Branagh's egoism and scenery-chewing is here in full-force, for better and for worse -- but director Philip Noyce manages to shift the otherness to the film's white characters, who are frequently shot at bizarre, twisted angles and made out to be lumbering, menacing goons.
In a purely cinematic but holistic context, its not a great film by any means and largely consists of a seemingly pastiche formulaic sentimentalism. Though with that said, its easily one of Doyle's best shot rivaling his better work with WKW.

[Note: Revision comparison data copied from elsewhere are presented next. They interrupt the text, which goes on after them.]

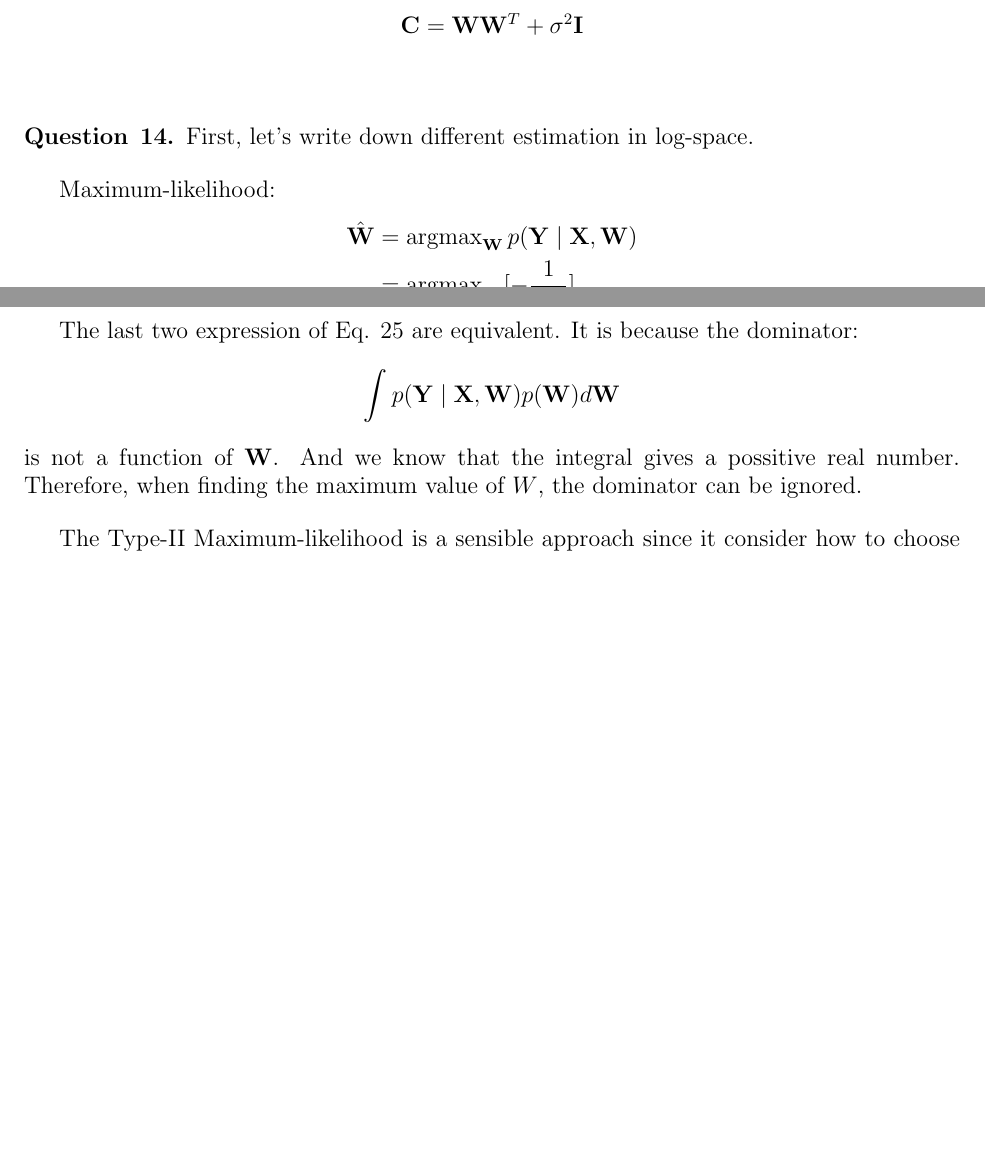
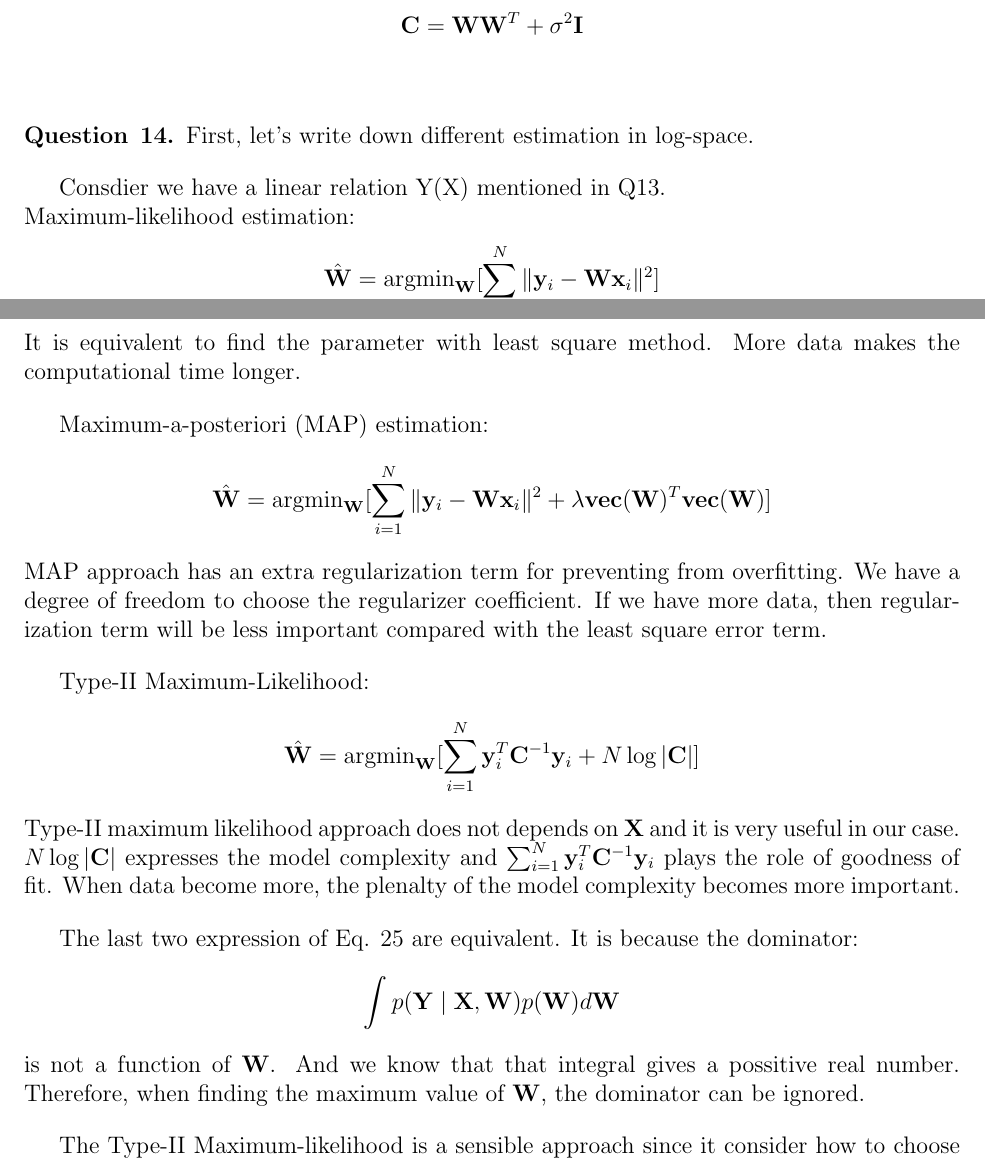
Before and after one commit to chris4540/DD2434_Advanced_ML, a LaTeX problem sheet (hw1.tex): two parts of pages 6 and 7 of 7, joined at a grey line, cut so that both start at the same text, the shorter picture padded with empty space. Compiled offline with pdfLaTeX.

Commit message:
Finalize Q14

```diff
--- a/hw1.tex
+++ b/hw1.tex
@@ -344,19 +344,49 @@ where $\mathbf{C}$ is a covariance matrix defined as:
 \begin{question}{14}
 First, let's write down different estimation in log-space.
 
-Maximum-likelihood:
+Consdier we have a linear relation Y(X) mentioned in Q13.
+\\
+Maximum-likelihood estimation:
 \begin{align*}
   \hat{\mathbf{W}}
-  &= \operatorname{argmax}_{\mathbf{W}}  p(\mathbf{Y}\mid\mathbf{X}, \mathbf{W}) \\
-  &= \operatorname{argmax}_{\mathbf{W}}[-\frac{1}{2\sigma^2}]
+  &= \operatorname{argmin}_{\mathbf{W}}
+    [\sum_{i=1}^{N} \| \mathbf{y}_i - \mathbf{W}\mathbf{x}_i\|^2]
 \end{align*}
+It is equivalent to find the parameter with least square method. More data makes
+the computational time longer.
+
+Maximum-a-posteriori (MAP) estimation:
+\begin{align*}
+  \hat{\mathbf{W}}
+  &= \operatorname{argmin}_{\mathbf{W}}
+    [\sum_{i=1}^{N} \| \mathbf{y}_i - \mathbf{W}\mathbf{x}_i\|^2
+      + \lambda \textbf{vec}(\textbf{W})^T\textbf{vec}(\textbf{W})]
+\end{align*}
+MAP approach has an extra regularization term for preventing from overfitting.
+We have a degree of freedom to choose the regularizer coefficient.
+If we have more data, then regularization term will be less important compared
+with the least square error term.
+
+Type-II Maximum-Likelihood:
+\begin{align*}
+  \hat{\mathbf{W}}
+  &= \operatorname{argmin}_{\mathbf{W}}
+    [\sum_{i=1}^{N} \mathbf{y}_i^T \mathbf{C}^{-1}\mathbf{y}_i
+      + N\log{|\mathbf{C}|}]
+\end{align*}
+Type-II maximum likelihood approach does not depends on $\mathbf{X}$ and it is
+very useful in our case. $N\log{|\mathbf{C}|}$ expresses the model complexity
+and $\sum_{i=1}^{N} \mathbf{y}_i^T \mathbf{C}^{-1}\mathbf{y}_i$ plays the role of
+goodness of fit. When data become more, the plenalty of the model complexity becomes
+more important.
 
 The last two expression of Eq. 25 are equivalent. It is because the dominator:
   \begin{align*} % TODO: input the last two integral of eq. 25
     \int p(\mathbf{Y}\mid\mathbf{X}, \mathbf{W})p(\mathbf{W})d\mathbf{W}
   \end{align*}
-is not a function of $\mathbf{W}$. And we know that the integral gives a possitive real number.
-Therefore, when finding the maximum value of $W$, the dominator can be ignored.
+is not a function of $\mathbf{W}$. And we know that that integral gives a possitive
+ real number. Therefore, when finding the maximum value of $\mathbf{W}$, the dominator
+ can be ignored.
 
 The Type-II Maximum-likelihood is a sensible approach since it consider how to
  choose a parameter $\mathbf{W}$ which maximizes the model evidence. In other words,
```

The performances of the three young actresses are beyond amazing. Although the cinematography and script are a little weak, the film manages to convey the pain and fear felt by those people and children perfectly. Heart-wrenching and tragic, this story is also a bit of a reality check, as I doubt many people out there are aware of the fact that all this was going on in Australia in the 20th century.